▶ _Exercise_
Please repeat every record exactly, leaving out any pictures.

━━━━━ Record extracts ━━━━━

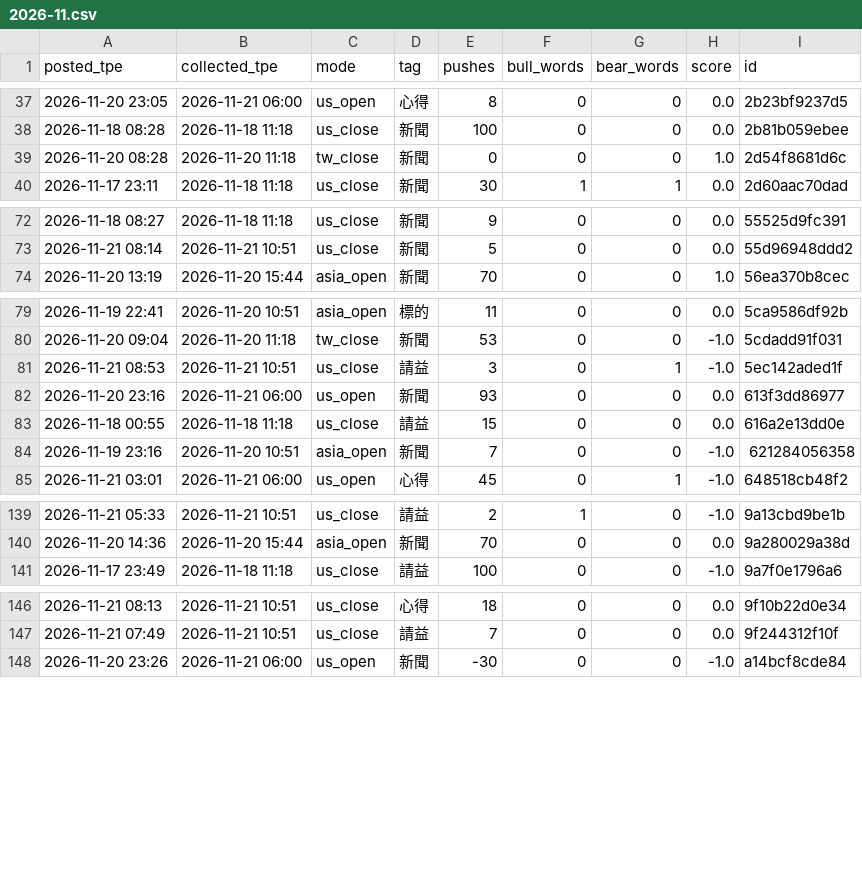
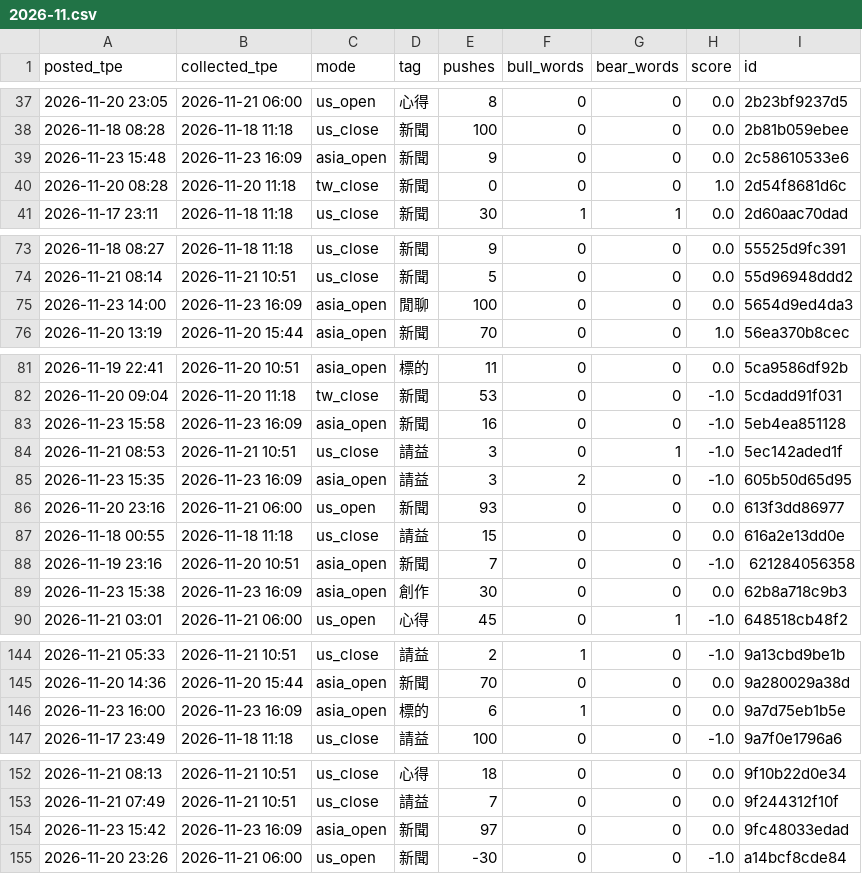
Before and after one commit to simpletechsa/data-notes, a CSV file: data/ptt_scores/2026-11.csv, drawn as a sheet; only a part is shown, gaps mark what is left out; the diff covers the shown part only.

```diff
--- a/data/ptt_scores/2026-11.csv
+++ b/data/ptt_scores/2026-11.csv
@@ -38,2 +38,3 @@
 2026-11-18 08:28,2026-11-18 11:18,us_close,新聞,100,0,0,0.0,2b81b059ebee
+2026-11-23 15:48,2026-11-23 16:09,asia_open,新聞,9,0,0,0.0,2c58610533e6
 2026-11-20 08:28,2026-11-20 11:18,tw_close,新聞,0,0,0,1.0,2d54f8681d6c
@@ -73,2 +74,3 @@
 2026-11-21 08:14,2026-11-21 10:51,us_close,新聞,5,0,0,0.0,55d96948ddd2
+2026-11-23 14:00,2026-11-23 16:09,asia_open,閒聊,100,0,0,0.0,5654d9ed4da3
 2026-11-20 13:19,2026-11-20 15:44,asia_open,新聞,70,0,0,1.0,56ea370b8cec
@@ -80,3 +82,5 @@
 2026-11-20 09:04,2026-11-20 11:18,tw_close,新聞,53,0,0,-1.0,5cdadd91f031
+2026-11-23 15:58,2026-11-23 16:09,asia_open,新聞,16,0,0,-1.0,5eb4ea851128
 2026-11-21 08:53,2026-11-21 10:51,us_close,請益,3,0,1,-1.0,5ec142aded1f
+2026-11-23 15:35,2026-11-23 16:09,asia_open,請益,3,2,0,-1.0,605b50d65d95
 2026-11-20 23:16,2026-11-21 06:00,us_open,新聞,93,0,0,0.0,613f3dd86977
@@ -84,2 +88,3 @@
 2026-11-19 23:16,2026-11-20 10:51,asia_open,新聞,7,0,0,-1.0,621284056358
+2026-11-23 15:38,2026-11-23 16:09,asia_open,創作,30,0,0,0.0,62b8a718c9b3
 2026-11-21 03:01,2026-11-21 06:00,us_open,心得,45,0,1,-1.0,648518cb48f2
@@ -140,2 +145,3 @@
 2026-11-20 14:36,2026-11-20 15:44,asia_open,新聞,70,0,0,0.0,9a280029a38d
+2026-11-23 16:00,2026-11-23 16:09,asia_open,標的,6,1,0,0.0,9a7d75eb1b5e
 2026-11-17 23:49,2026-11-18 11:18,us_close,請益,100,0,0,-1.0,9a7f0e1796a6
@@ -147,2 +153,3 @@
 2026-11-21 07:49,2026-11-21 10:51,us_close,請益,7,0,0,0.0,9f244312f10f
+2026-11-23 15:42,2026-11-23 16:09,asia_open,新聞,97,0,0,0.0,9fc48033edad
 2026-11-20 23:26,2026-11-21 06:00,us_open,新聞,-30,0,0,-1.0,a14bcf8cde84
```
Also changed, not shown: 1 added row elsewhere in this file, data/daily_signals.csv, data/futures/basis.csv, 14 other files.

━━━━━

▶ _Answer to the problem_
Before and after one commit to simpletechsa/data-notes, a CSV file: data/ptt_scores/2026-11.csv, drawn as a sheet; only a part is shown, gaps mark what is left out; the diff covers the shown part only.

```diff
--- a/data/ptt_scores/2026-11.csv
+++ b/data/ptt_scores/2026-11.csv
@@ -38,2 +38,3 @@
 2026-11-18 08:28,2026-11-18 11:18,us_close,新聞,100,0,0,0.0,2b81b059ebee
+2026-11-23 15:48,2026-11-23 16:09,asia_open,新聞,9,0,0,0.0,2c58610533e6
 2026-11-20 08:28,2026-11-20 11:18,tw_close,新聞,0,0,0,1.0,2d54f8681d6c
@@ -73,2 +74,3 @@
 2026-11-21 08:14,2026-11-21 10:51,us_close,新聞,5,0,0,0.0,55d96948ddd2
+2026-11-23 14:00,2026-11-23 16:09,asia_open,閒聊,100,0,0,0.0,5654d9ed4da3
 2026-11-20 13:19,2026-11-20 15:44,asia_open,新聞,70,0,0,1.0,56ea370b8cec
@@ -80,3 +82,5 @@
 2026-11-20 09:04,2026-11-20 11:18,tw_close,新聞,53,0,0,-1.0,5cdadd91f031
+2026-11-23 15:58,2026-11-23 16:09,asia_open,新聞,16,0,0,-1.0,5eb4ea851128
 2026-11-21 08:53,2026-11-21 10:51,us_close,請益,3,0,1,-1.0,5ec142aded1f
+2026-11-23 15:35,2026-11-23 16:09,asia_open,請益,3,2,0,-1.0,605b50d65d95
 2026-11-20 23:16,2026-11-21 06:00,us_open,新聞,93,0,0,0.0,613f3dd86977
@@ -84,2 +88,3 @@
 2026-11-19 23:16,2026-11-20 10:51,asia_open,新聞,7,0,0,-1.0,621284056358
+2026-11-23 15:38,2026-11-23 16:09,asia_open,創作,30,0,0,0.0,62b8a718c9b3
 2026-11-21 03:01,2026-11-21 06:00,us_open,心得,45,0,1,-1.0,648518cb48f2
@@ -140,2 +145,3 @@
 2026-11-20 14:36,2026-11-20 15:44,asia_open,新聞,70,0,0,0.0,9a280029a38d
+2026-11-23 16:00,2026-11-23 16:09,asia_open,標的,6,1,0,0.0,9a7d75eb1b5e
 2026-11-17 23:49,2026-11-18 11:18,us_close,請益,100,0,0,-1.0,9a7f0e1796a6
@@ -147,2 +153,3 @@
 2026-11-21 07:49,2026-11-21 10:51,us_close,請益,7,0,0,0.0,9f244312f10f
+2026-11-23 15:42,2026-11-23 16:09,asia_open,新聞,97,0,0,0.0,9fc48033edad
 2026-11-20 23:26,2026-11-21 06:00,us_open,新聞,-30,0,0,-1.0,a14bcf8cde84
```
Also changed, not shown: 1 added row elsewhere in this file, data/daily_signals.csv, data/futures/basis.csv, 14 other files.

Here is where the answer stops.